In most cases, though ... where there is a mix of Bermuda and St. Augustine ... cultural practices will help St. Augustine win the battle.
Simply mowing properly is the answer 90 percent of the time. If you mow as tall as your mower will allow, the St. Augustine will almost always crowd out the Bermuda. Conversely, if you want to accelerate the Bermuda, mow shorter and more often — then the Bermuda will win.
The reason for mowing taller? Bermuda can't grow in shade, and taller St. Augustine will shade the slower-growing Bermuda. Yes, you still have to mow once a week, and if your neighbors don't come up to your level, it is going to look like you don't mow at all. However, I promise your lawn will be a richer green with a thicker texture than your shorter-cutting neighbors. I call this the "Bring Your Neighbor Up to Your Level" challenge.
There's also an added benefit to growing taller-than-normal St. Augustine: you won't need to irrigate as frequently because tall grass supports deeper roots which have more water available to them deep in the soil.
A second benefit is more biotechnical. Grass blades have microscopic pores (stomata) to transpire carbon dioxide (CO2), oxygen and water vapor. The stomata open in the morning and close when they get their fill of CO2. Since taller grass has more stomata exposed, it more readily collects CO2 released by soil microbes. And, as CO2 is heavier than air and tends to remain close to the ground, it's harder for the wind to blow it away in the taller grass. Therefore, the tall grass gets more CO2 because it has more stomata and because the amount of CO2 is denser near the stomata. And, as a consequence, the stomata close off earlier in the day shutting off the transpiration of water vapor from the plant and allowing the plant (and soil) to retain water better.

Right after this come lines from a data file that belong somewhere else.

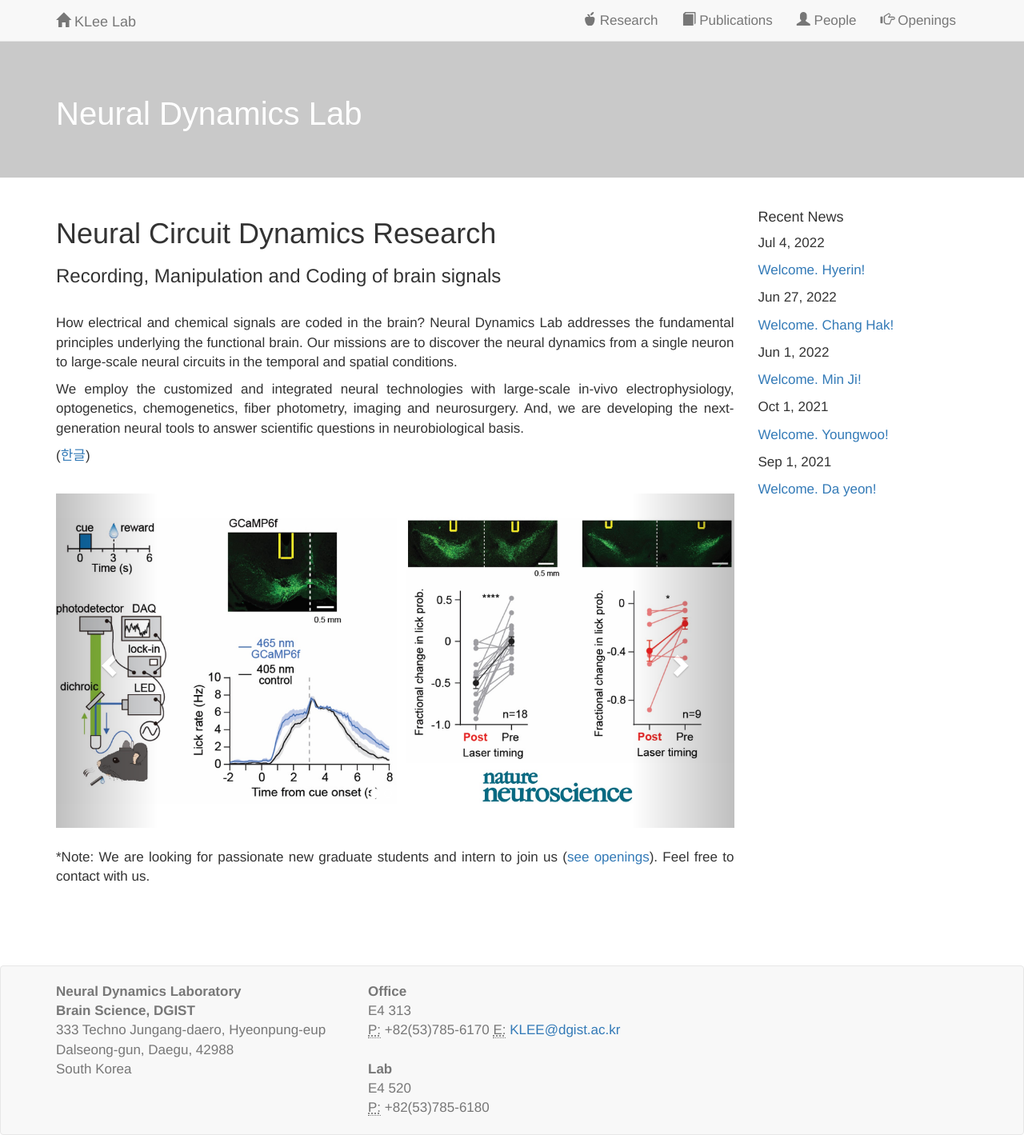
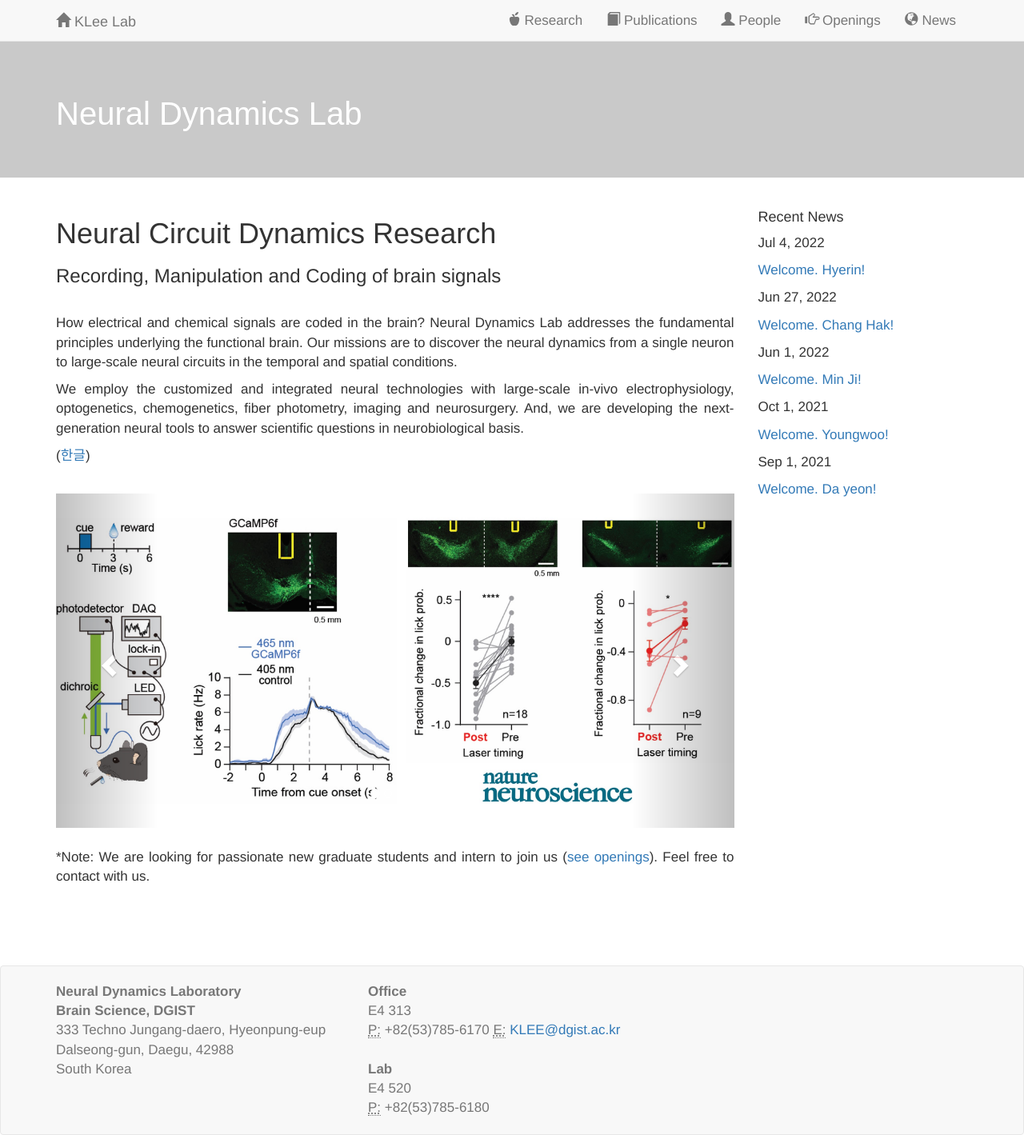
Before and after one commit to kleelab/kleelab.github.io, a Jekyll site: the page built from index.html, in a window 1280 px wide. Shown: the whole page at 80% size. Built offline with Jekyll 4.4.1, drawn with Linux system fonts in a browser that asks for light colours; nearby versions of some CDN libraries; a style sheet for code colours, icons or effects is not loaded.

Commit message:
Update header.html

```diff
--- a/_includes/header.html
+++ b/_includes/header.html
@@ -18,7 +18,7 @@
                 <!--<li><a href="/photos.html"><span class="glyphicons glyphicon-camera" aria-hidden="true"></span>  Fun</a></li>-->
                 <li><a href="/joinus.html"><span class="glyphicon glyphicon-hand-right" aria-hidden="true"></span>  Openings</a></li>
                 <!--<li><a href="/contact.html"><span class="glyphicon glyphicon-earphone" aria-hidden="true"></span> contact us</a></li>-->
-                <!--<li><a href="/news/index.html"><span class="glyphicon glyphicon-globe" aria-hidden="true"></span>  News</a></li>-->
+                <li><a href="/news/index.html"><span class="glyphicon glyphicon-globe" aria-hidden="true"></span>  News</a></li>
             </ul>
         </div><!--/.nav-collapse -->
     </div>
```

I know ... that was way more technical than you probably needed. But I like researching this kind of stuff.
There is also the "chemical" approach. The liquid version of the herbicide Atrazine, if sprayed on Bermuda in the month of May, will diminish the Bermuda's health and enable the St. Augustine to take over. I know ... you die-hard Lemmonheads are calling me a "hypocrite." Liquid Atrazine, if used per the label instructions, is not near as toxic to the environment as weed-and-feed formulas with granular Atrazine. I would prefer that you not use it at all, but in cases where there is a thick mix of St. Augustine and Bermuda, this aide comes in handy. Plus, if you follow the label instructions properly, all you'll do is spray the grass blades. You won't over-use or abuse the herbicide, so it won't poison the environment.
Finally, there are two absolutes you should keep in mind when trying to weed Bermuda from your St. Augustine. First, Bermuda does not suffer from drought damage like a St. Augustine yard ignored during a summer vacation. And second, it won't suffer chinch bug damage. So, if you do a poor job of maintaining your St. Augustine, Bermuda is going to take over.

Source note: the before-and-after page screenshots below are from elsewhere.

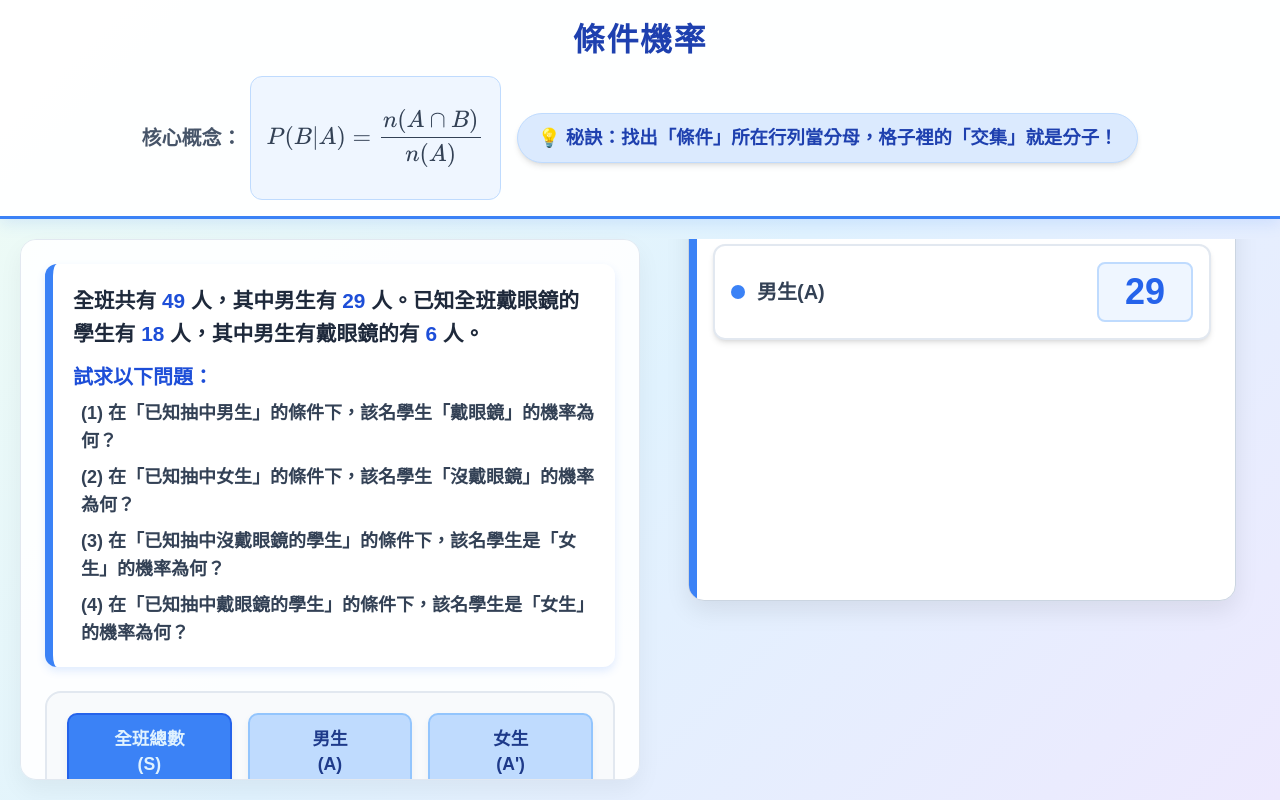
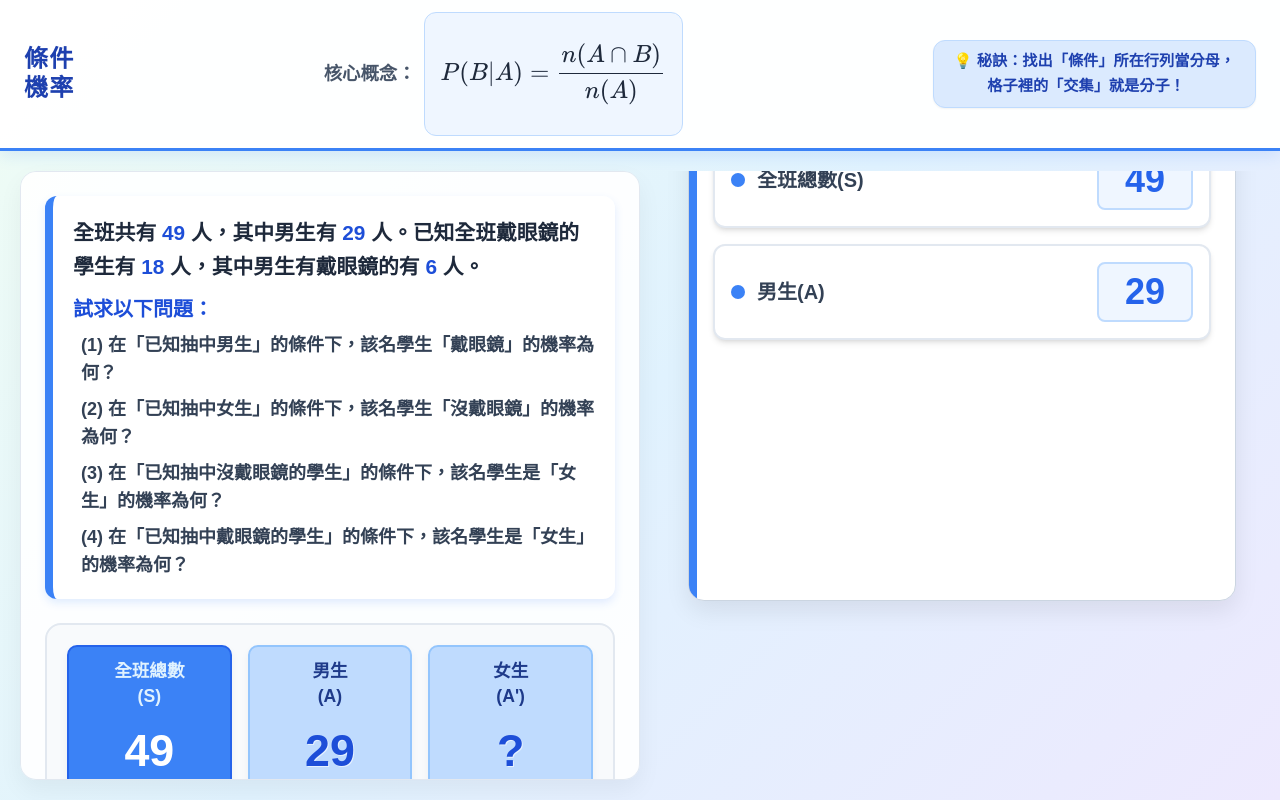
Before and after one commit to leoliyuehchen/fhutoumathB4CH2201, a plain HTML site: page index.html in a window 1280 px wide. Drawn offline with nearby package versions, Linux system fonts and the light colour scheme.

Commit message:
Update index.html

```diff
--- a/index.html
+++ b/index.html
@@ -19,23 +19,21 @@
       color: #1e293b; height: 100vh; overflow: hidden;
     }
 
-    /* --- 頂部導覽區 (大字版) --- */
+    /* --- 頂部導覽區 (左中右三欄排版) --- */
     .top-header {
       flex-shrink: 0; background: rgba(255, 255, 255, 0.95);
-      border-bottom: 3px solid #3b82f6; padding: 16px 24px;
-      box-shadow: 0 4px 15px rgba(59, 130, 246, 0.15); z-index: 50; display: flex; flex-direction: column; align-items: center; gap: 12px;
+      border-bottom: 3px solid #3b82f6; padding: 12px 24px;
+      box-shadow: 0 4px 15px rgba(59, 130, 246, 0.15); z-index: 50;
+      display: flex; flex-direction: row; align-items: center; justify-content: space-between; gap: 16px; flex-wrap: wrap;
     }
-    .app-title { font-size: 2rem; font-weight: 900; color: #1e40af; letter-spacing: 0.05em; margin: 0; }
-
-    .theory-box { display: flex; flex-direction: column; align-items: center; gap: 8px; }
-    .theory-content { display: flex; gap: 16px; font-size: 1.2rem; color: #334155; align-items: center; flex-wrap: wrap; justify-content: center; }
+    .app-title { font-size: 1.5rem; font-weight: 900; color: #1e40af; letter-spacing: 0.05em; margin: 0; line-height: 1.2; text-align: center; flex-shrink: 0;}
 
     /* --- 雙欄佈局核心 --- */
     .app-wrapper { display: flex; flex-direction: column; height: 100vh; overflow: hidden; }
     .content-wrapper { flex: 1; display: flex; flex-direction: column; overflow: hidden; max-width: 1600px; margin: 0 auto; width: 100%; position: relative; }
     @media (min-width: 768px) { .content-wrapper { flex-direction: row; padding: 20px; gap: 24px; } }
 
-    /* 左側面板 - 放寬高度與捲動 */
+    /* 左側面板 - 允許滾動以查看下方的全知之眼 */
     .left-panel {
       flex-shrink: 0; padding: 24px; background: rgba(255, 255, 255, 0.9);
       border-radius: 16px; z-index: 40;
@@ -46,7 +44,7 @@
     /* 右側面板 */
     .right-panel { flex: 1; padding: 24px; overflow-y: auto; padding-bottom: 150px; scroll-behavior: smooth; background: transparent; }
 
-    /* --- 元件樣式 (字體放大) --- */
+    /* --- 元件樣式 (字體微調放大) --- */
     .problem-card {
       background: #ffffff; border-left: 8px solid #3b82f6; border-radius: 12px;
       padding: 20px; box-shadow: 0 4px 8px rgba(59, 130, 246, 0.15);
@@ -105,9 +103,9 @@
     .hint-highlight { outline: 5px solid #1e293b !important; outline-offset: 3px; transform: scale(1.04); z-index: 18; box-shadow: 0 0 25px rgba(0,0,0,0.4); }
     .highlight-ans { transform: scale(1.08); outline: 6px solid #10b981 !important; outline-offset: 3px; z-index: 25; box-shadow: 0 0 35px rgba(16, 185, 129, 0.6); }
 
-    /* --- 動態等號與加號 (放大版) --- */
+    /* --- 動態等號與加號 (百分比定位，保證置中且能轉向) --- */
     .math-sign {
-      position: absolute; font-size: 4.5rem; font-weight: 900; color: #db2777;
+      position: absolute; font-size: 4rem; font-weight: 900; color: #db2777;
       display: flex; justify-content: center; align-items: center;
       z-index: 20; opacity: 0; pointer-events: none; transition: all 0.3s ease;
       text-shadow: 0 0 10px white, 0 0 20px white, 0 0 30px white;
@@ -117,7 +115,7 @@
     /* 垂直等號轉 90 度 */
     .rotate-90 { transform: translate(-50%, -50%) rotate(90deg) !important; }
 
-    /* 打勾徽章 (加大) */
+    /* 打勾徽章 */
     .union-check { position: absolute; right: -8px; top: -8px; color: white; font-size: 1.4rem; font-weight: bold; background: #10b981; border-radius: 50%; width: 32px; height: 32px; display: flex; align-items: center; justify-content: center; box-shadow: 0 3px 8px rgba(0,0,0,0.4); z-index: 40; animation: popIn 0.3s ease-out forwards; border: 3px solid white; }
 
     /* --- 步驟卡片與互動 (大框版) --- */
@@ -147,7 +145,7 @@
     .btn-hint { background: #fef08a; color: #9a3412; border: 2px solid #fde047; font-size: 1.1rem; padding: 6px 12px; }
     .btn-hint:hover:not(:disabled) { background: #fde047; color: #713f12; }
 
-    /* 11大視角按鈕 (大按鍵版) */
+    /* 11大視角按鈕 */
     .val-btn { font-size: 1.05rem; padding: 8px 4px; border-width: 2px; border-radius: 10px; width: 100%; text-align: center; background: white; font-weight: bold; transition: all 0.2s; cursor: pointer; }
   </style>
 </head>
@@ -155,14 +153,15 @@
 
 <div class="app-wrapper">
   <div class="top-header">
-    <h1 class="app-title">條件機率</h1>
-    <div class="theory-box" id="theoryBox">
-      <div class="theory-content">
-        <div class="flex items-center"><span class="text-slate-600 font-black text-xl">核心概念：</span><span class="inline-block bg-blue-50 px-4 py-2 rounded-xl border border-blue-200 font-bold ml-2 text-xl">$$P(B|A) = \frac{n(A \cap B)}{n(A)}$$</span></div>
-        <div class="text-[1.15rem] text-blue-800 bg-blue-100 px-5 py-2.5 rounded-full font-bold border border-blue-200 shadow-md">
-          💡 秘訣：找出「條件」所在行列當分母，格子裡的「交集」就是分子！
+    <h1 class="app-title">條件<br>機率</h1>
+    <div class="flex-1 flex justify-center items-center">
+        <div class="flex items-center">
+            <span class="text-slate-600 font-black text-[1.15rem]">核心概念：</span>
+            <span class="inline-block bg-blue-50 px-4 py-1.5 rounded-xl border border-blue-200 font-bold ml-2 text-[1.3rem]">$$P(B|A) = \frac{n(A \cap B)}{n(A)}$$</span>
         </div>
-      </div>
+    </div>
+    <div class="text-[0.95rem] text-blue-800 bg-blue-100 px-5 py-2 rounded-xl font-bold border border-blue-200 shadow-sm leading-relaxed whitespace-nowrap text-left">
+      💡 秘訣：找出「條件」所在行列當分母，<br>&nbsp;&nbsp;&nbsp;&nbsp;&nbsp;&nbsp;&nbsp;&nbsp;格子裡的「交集」就是分子！
     </div>
   </div>
 
@@ -467,7 +466,7 @@
                 document.getElementById('setWatchList').innerHTML += `<li><span class="font-black text-rose-700 text-xl">事件 B：${currentProbMeta.eventB_name}</span><br> = { ${currentProbMeta.eventB_ans.map(i=>currentProbMeta.setSpace[i]).join(', ')} }</li>`;
                 renderSetSelection(getStepId(), getStepTitle(`求交集`), currentProbMeta.eventInt_name, currentProbMeta.eventInt_ans,
                 () => {
-                    document.getElementById('setWatchList').innerHTML += `<li><span class="font-black text-purple-700 text-xl">交集：${currentProbMeta.eventInt_name}</span><br> = { ${currentProbMeta.eventInt_ans.map(i=>currentProbMeta.setSpace[i]).join(', ')} }</li>`;
+                    document.getElementById('setWatchList').innerHTML += `<li><span class="font-bold text-purple-700 text-xl">交集：${currentProbMeta.eventInt_name}</span><br> = { ${currentProbMeta.eventInt_ans.map(i=>currentProbMeta.setSpace[i]).join(', ')} }</li>`;
                     if(window.MathJax) MathJax.typesetPromise(); renderNextQuestion();
                 });
             });
```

And one more postscript - if you want the Bermuda to take over, then get a reel lawn mower like the one to the left. These are the kind that cut from over the top, unlike a rotary lawn mower needed for St. Augustine.